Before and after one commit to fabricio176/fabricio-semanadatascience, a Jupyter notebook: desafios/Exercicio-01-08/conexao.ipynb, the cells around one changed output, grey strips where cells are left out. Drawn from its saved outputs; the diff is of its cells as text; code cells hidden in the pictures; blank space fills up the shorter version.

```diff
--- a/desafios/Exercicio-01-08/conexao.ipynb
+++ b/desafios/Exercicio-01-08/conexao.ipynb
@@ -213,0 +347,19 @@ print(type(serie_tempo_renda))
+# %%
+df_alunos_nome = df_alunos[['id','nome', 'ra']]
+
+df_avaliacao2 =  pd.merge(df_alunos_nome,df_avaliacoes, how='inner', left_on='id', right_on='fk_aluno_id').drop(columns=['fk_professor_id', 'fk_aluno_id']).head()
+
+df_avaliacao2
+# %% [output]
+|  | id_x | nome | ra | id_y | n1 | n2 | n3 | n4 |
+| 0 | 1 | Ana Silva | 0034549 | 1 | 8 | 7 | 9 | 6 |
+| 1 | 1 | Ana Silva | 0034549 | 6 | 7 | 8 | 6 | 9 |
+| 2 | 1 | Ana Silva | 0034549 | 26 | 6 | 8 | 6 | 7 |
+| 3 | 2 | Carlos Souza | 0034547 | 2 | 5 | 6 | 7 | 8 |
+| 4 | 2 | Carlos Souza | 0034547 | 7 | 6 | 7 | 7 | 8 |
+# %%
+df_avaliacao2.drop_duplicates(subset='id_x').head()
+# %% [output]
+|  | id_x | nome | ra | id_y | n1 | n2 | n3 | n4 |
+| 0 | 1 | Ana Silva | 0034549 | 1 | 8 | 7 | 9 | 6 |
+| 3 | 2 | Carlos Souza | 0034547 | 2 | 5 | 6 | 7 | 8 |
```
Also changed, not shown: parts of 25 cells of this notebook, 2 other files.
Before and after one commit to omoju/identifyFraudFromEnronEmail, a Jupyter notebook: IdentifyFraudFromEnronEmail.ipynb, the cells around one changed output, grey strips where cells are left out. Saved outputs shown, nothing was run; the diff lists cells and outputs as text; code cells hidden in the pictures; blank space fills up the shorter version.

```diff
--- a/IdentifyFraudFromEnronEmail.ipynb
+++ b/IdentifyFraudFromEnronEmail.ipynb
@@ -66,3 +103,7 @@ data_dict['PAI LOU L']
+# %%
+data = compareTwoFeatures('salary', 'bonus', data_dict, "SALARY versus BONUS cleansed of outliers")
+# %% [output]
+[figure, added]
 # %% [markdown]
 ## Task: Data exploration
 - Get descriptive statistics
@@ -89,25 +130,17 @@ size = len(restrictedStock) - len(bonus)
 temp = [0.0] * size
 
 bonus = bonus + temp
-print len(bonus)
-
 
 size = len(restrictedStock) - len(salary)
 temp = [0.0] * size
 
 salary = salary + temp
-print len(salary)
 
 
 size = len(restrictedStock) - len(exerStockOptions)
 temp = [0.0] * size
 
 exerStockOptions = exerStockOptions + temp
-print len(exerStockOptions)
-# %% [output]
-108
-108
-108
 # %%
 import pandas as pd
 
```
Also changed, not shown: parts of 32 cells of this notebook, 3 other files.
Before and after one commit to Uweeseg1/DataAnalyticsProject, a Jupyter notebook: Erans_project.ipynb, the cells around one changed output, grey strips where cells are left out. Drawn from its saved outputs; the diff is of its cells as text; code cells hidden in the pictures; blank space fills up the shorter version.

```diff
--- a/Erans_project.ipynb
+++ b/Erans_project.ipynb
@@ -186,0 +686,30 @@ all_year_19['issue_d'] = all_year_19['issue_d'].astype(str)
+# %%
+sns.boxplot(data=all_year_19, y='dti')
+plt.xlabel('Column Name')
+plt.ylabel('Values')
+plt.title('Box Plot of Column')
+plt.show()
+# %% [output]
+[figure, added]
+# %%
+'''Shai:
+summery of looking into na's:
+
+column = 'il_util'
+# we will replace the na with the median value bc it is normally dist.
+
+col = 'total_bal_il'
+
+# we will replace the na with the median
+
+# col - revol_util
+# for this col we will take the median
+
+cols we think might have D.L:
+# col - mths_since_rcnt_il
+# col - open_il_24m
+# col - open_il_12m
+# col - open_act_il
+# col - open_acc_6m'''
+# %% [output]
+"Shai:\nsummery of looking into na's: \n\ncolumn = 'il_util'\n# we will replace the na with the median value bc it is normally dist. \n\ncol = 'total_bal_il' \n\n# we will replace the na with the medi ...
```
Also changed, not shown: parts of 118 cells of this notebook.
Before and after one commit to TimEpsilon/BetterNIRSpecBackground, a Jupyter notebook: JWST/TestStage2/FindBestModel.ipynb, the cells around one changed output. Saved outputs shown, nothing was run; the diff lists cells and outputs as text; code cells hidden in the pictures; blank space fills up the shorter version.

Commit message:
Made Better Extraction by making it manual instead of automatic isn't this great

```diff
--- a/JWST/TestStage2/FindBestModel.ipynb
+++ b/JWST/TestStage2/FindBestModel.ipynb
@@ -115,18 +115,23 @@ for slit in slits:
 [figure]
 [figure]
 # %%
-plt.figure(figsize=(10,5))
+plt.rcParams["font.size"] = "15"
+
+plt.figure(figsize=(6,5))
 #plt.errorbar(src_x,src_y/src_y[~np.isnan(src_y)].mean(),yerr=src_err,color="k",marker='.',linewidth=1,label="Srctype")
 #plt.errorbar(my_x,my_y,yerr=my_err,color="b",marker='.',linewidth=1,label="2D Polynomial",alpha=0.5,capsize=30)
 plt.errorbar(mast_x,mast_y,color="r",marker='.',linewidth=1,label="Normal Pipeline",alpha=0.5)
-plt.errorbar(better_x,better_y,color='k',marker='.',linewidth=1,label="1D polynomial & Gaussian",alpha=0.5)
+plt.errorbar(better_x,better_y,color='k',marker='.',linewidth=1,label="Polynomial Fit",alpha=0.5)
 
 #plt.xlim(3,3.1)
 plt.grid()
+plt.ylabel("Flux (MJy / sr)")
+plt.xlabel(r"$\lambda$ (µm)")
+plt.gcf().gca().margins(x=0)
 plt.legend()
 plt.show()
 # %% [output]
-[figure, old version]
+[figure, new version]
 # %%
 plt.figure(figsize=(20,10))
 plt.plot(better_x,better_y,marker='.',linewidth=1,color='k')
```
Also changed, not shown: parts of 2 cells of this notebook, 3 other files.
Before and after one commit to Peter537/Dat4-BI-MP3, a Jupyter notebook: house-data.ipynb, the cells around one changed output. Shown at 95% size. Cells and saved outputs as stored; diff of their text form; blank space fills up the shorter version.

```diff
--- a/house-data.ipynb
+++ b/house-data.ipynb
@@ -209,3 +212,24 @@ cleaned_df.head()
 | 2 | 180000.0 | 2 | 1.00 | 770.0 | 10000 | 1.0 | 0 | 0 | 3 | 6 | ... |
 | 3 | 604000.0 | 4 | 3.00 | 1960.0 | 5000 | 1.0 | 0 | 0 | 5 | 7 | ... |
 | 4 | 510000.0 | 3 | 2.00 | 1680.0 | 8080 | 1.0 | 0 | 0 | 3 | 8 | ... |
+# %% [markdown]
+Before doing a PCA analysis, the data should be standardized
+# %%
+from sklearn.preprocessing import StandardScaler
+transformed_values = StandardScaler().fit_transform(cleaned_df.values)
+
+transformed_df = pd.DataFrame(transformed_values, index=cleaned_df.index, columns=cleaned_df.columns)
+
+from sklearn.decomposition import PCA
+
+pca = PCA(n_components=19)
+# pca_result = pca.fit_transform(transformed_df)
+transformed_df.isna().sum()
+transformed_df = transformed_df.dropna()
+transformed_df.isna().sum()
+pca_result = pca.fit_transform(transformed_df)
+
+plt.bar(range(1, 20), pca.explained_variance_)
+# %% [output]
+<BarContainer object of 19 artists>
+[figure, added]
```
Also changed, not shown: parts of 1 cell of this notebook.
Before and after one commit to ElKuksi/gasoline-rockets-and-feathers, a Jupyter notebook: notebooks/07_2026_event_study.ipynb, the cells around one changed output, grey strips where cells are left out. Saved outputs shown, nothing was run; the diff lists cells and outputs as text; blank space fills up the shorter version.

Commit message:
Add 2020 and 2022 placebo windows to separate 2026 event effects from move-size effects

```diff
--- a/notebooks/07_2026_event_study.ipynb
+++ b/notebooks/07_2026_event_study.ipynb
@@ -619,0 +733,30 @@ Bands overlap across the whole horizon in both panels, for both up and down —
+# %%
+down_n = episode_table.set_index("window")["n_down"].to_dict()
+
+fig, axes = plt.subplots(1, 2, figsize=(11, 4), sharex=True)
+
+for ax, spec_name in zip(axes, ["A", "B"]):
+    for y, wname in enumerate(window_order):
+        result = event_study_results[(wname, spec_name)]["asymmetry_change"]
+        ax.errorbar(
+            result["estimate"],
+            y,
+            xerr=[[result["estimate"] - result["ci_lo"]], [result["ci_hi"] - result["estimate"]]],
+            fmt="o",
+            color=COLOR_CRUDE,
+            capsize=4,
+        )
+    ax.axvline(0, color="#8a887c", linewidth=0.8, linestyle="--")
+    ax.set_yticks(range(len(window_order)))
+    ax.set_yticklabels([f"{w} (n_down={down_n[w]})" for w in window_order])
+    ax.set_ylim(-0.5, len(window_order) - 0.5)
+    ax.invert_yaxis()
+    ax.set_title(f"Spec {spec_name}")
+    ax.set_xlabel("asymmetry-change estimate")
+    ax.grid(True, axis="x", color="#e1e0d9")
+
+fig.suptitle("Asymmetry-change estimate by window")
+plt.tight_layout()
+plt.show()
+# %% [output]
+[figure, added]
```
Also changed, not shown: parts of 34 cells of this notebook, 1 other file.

++++

▸ Exercise requirements: When the word "errorbar" occurs in a line above, list that line.

▸ Answer for the task:
 #plt.errorbar(src_x,src_y/src_y[~np.isnan(src_y)].mean(),yerr=src_err,color="k",marker='.',linewidth=1,label="Srctype")
 #plt.errorbar(my_x,my_y,yerr=my_err,color="b",marker='.',linewidth=1,label="2D Polynomial",alpha=0.5,capsize=30)
 plt.errorbar(mast_x,mast_y,color="r",marker='.',linewidth=1,label="Normal Pipeline",alpha=0.5)
-plt.errorbar(better_x,better_y,color='k',marker='.',linewidth=1,label="1D polynomial & Gaussian",alpha=0.5)
+plt.errorbar(better_x,better_y,color='k',marker='.',linewidth=1,label="Polynomial Fit",alpha=0.5)
+        ax.errorbar(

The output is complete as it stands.